The Managing Director of the Ghana Stock Exchange (GSE), Abena Amoah, has called on more female-owned businesses to get listed on the Ghana Alternative Market (GAX) so as to raise capital for expansion.
Although established in 2013, GAX has only six companies listed since its inception as a plethora of factors have hindered businesses in the small and medium-sized enterprise (SME) sector from taking advantage of the market.
However, speaking on the side-lines of the ninth edition of GSE’s ‘Ring the Bell for Gender Equity’ – an event organised to mark the International Women’s Day (IWD) in Accra, Ms. Amoah explained that the motive behind the establishment of the GAX in 2013 was to support businesses within the SME sector to grow, and that with many women dominating in the SME space, GAX is an opportunity they should take advantage of in their quest to raise funds and expand their operations.
“We want more women businesses to come to our market and raise capital. We set up the GAX to help the SME sector and so far, we have some successes; we want to see more businesses run by females on the GAX raising some capital to expand and grow their businesses,” she said.
Ms. Amoah added that the call for more female-led businesses on the GAX is not necessarily “to tick the box”, but the positive impact that the country stands to gain from their active participation.
Listings on GAX
The GSE, which is the main stock market, comprises of two categories of listings – official listing and the Ghana Alternative Market.

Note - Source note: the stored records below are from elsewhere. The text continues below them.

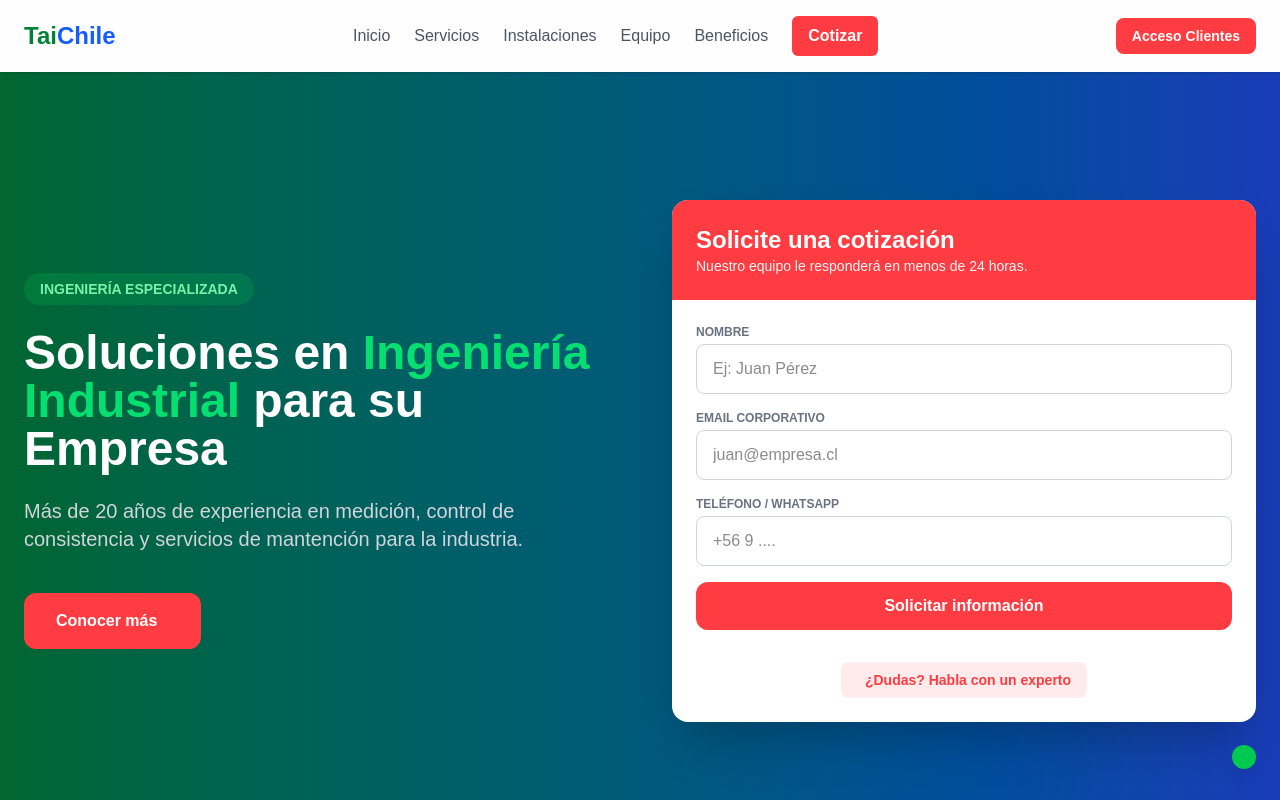
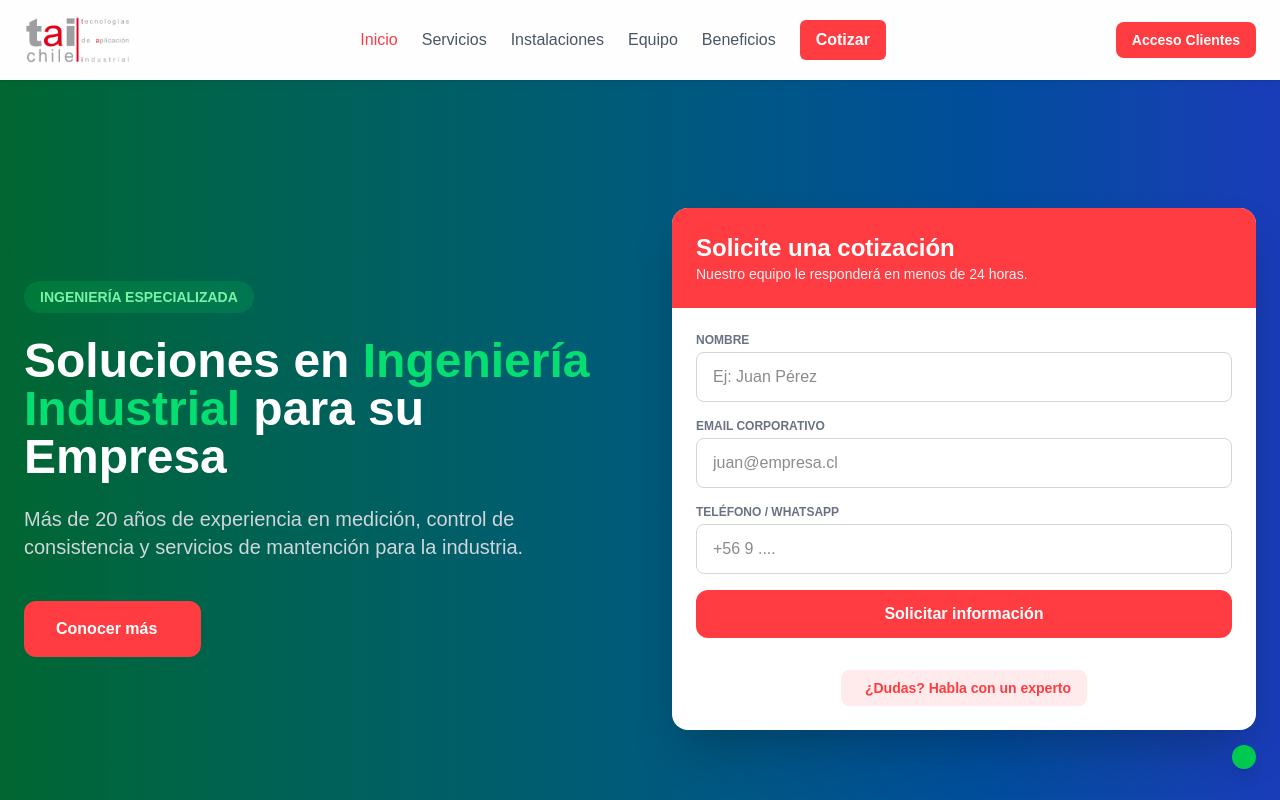
Before and after one commit to CatalinaOlivaresHerrera/taichile, a Next.js app: page / in a window 1280 px wide. Shown: the top 800 px of the page. Built offline with nearby package versions, Linux system fonts and the light colour scheme.

Commit message:
Prototipo con diseño completo

```diff
--- a/app/page.tsx
+++ b/app/page.tsx
@@ -1,16 +1,21 @@
 export default function Home() {
   return (
     <main className="min-h-screen bg-gray-50">
-      {/* Header - Estilo ESOM con colores Taichile */}
+      {/* Header -  */}
       <header className="bg-white/80 backdrop-blur-md sticky top-0 z-50 shadow-sm">
         <nav className="container mx-auto px-6 py-4 flex justify-between items-center">
-          <a href="#" className="text-2xl font-bold text-green-700">
-            Tai<span className="text-blue-600">Chile</span>
+          {/* Logo como imagen */}
+          <a href="#" className="flex items-center">
+            <img
+              src="/tai.png"
+              alt="Taichile"
+              className="h-12 w-auto"
+            />
           </a>
 
           {/* Menú desktop */}
           <div className="hidden lg:flex items-center space-x-6">
-            <a href="#inicio" className="text-gray-600 hover:text-green-700 font-medium">Inicio</a>
+            <a href="#inicio" className="font-medium" style={{ color: 'rgb(255, 60, 65)' }}>Inicio</a>
             <a href="#servicios" className="text-gray-600 hover:text-green-700 font-medium">Servicios</a>
             <a href="#instalaciones" className="text-gray-600 hover:text-green-700 font-medium">Instalaciones</a>
             <a href="#equipo" className="text-gray-600 hover:text-green-700 font-medium">Equipo</a>
```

GAX is a parallel market operated by the GSE and it is meant for small and medium-scale enterprises (SMEs) with potential for growth. It accommodates companies at various stages of their development, including start-ups and existing enterprises – both small and medium – to raise capital for business growth and expansion.
Even though GAX listing requirements are less-demanding than the main stock exchange, it has only six companies listed since its inception due to some factors, such as lack of intensive publicity on the significance of the GAX to the target market. Another factor is the deep sense of ownership among Ghanaian entrepreneurs – believing that listing on the GAX market will have their ownership rights reduced, as well as the unwillingness on the part of entrepreneurs to disclose their business records or accounts.
The World Bank indicates that 44 percent of micro, small and medium enterprises (MSMEs) in the country are owned by women, and this is also evident in the 2021 report by Mastercard Index of Women Entrepreneurs (MIWE), which stipulates that over 30 percent of businesses are female-owned.
A critical look at the MIWE 2021 report states that Ghana has more women entrepreneurs, and is ranked third out of the 65 economies that were analysed in the report. It further states that from 2019–2021, the change in women business score for Ghana was 0.1. Within the three years under review, the country scores were as follows: 36.7 in 2019; for the year 2020 to 2021 it was 37.1 and 37.2 respectively.
According to the MIWE 2021 report, “women in less wealthy economies, such as Uganda, Ghana, Malawi, the Philippines, Vietnam and Madagascar, are making advanced penetration in the business world, achieving rankings and progress that go beyond expectations despite socio-cultural barriers and infrastructural constraints, such as lack of government SME support, poor access to entrepreneurial finances, and severe lack of opportunities for education”.
The MIWE, since its inception in 2017, has quantified the differences among economies’ economic, financial, political and cultural environments with respect to women entrepreneurs.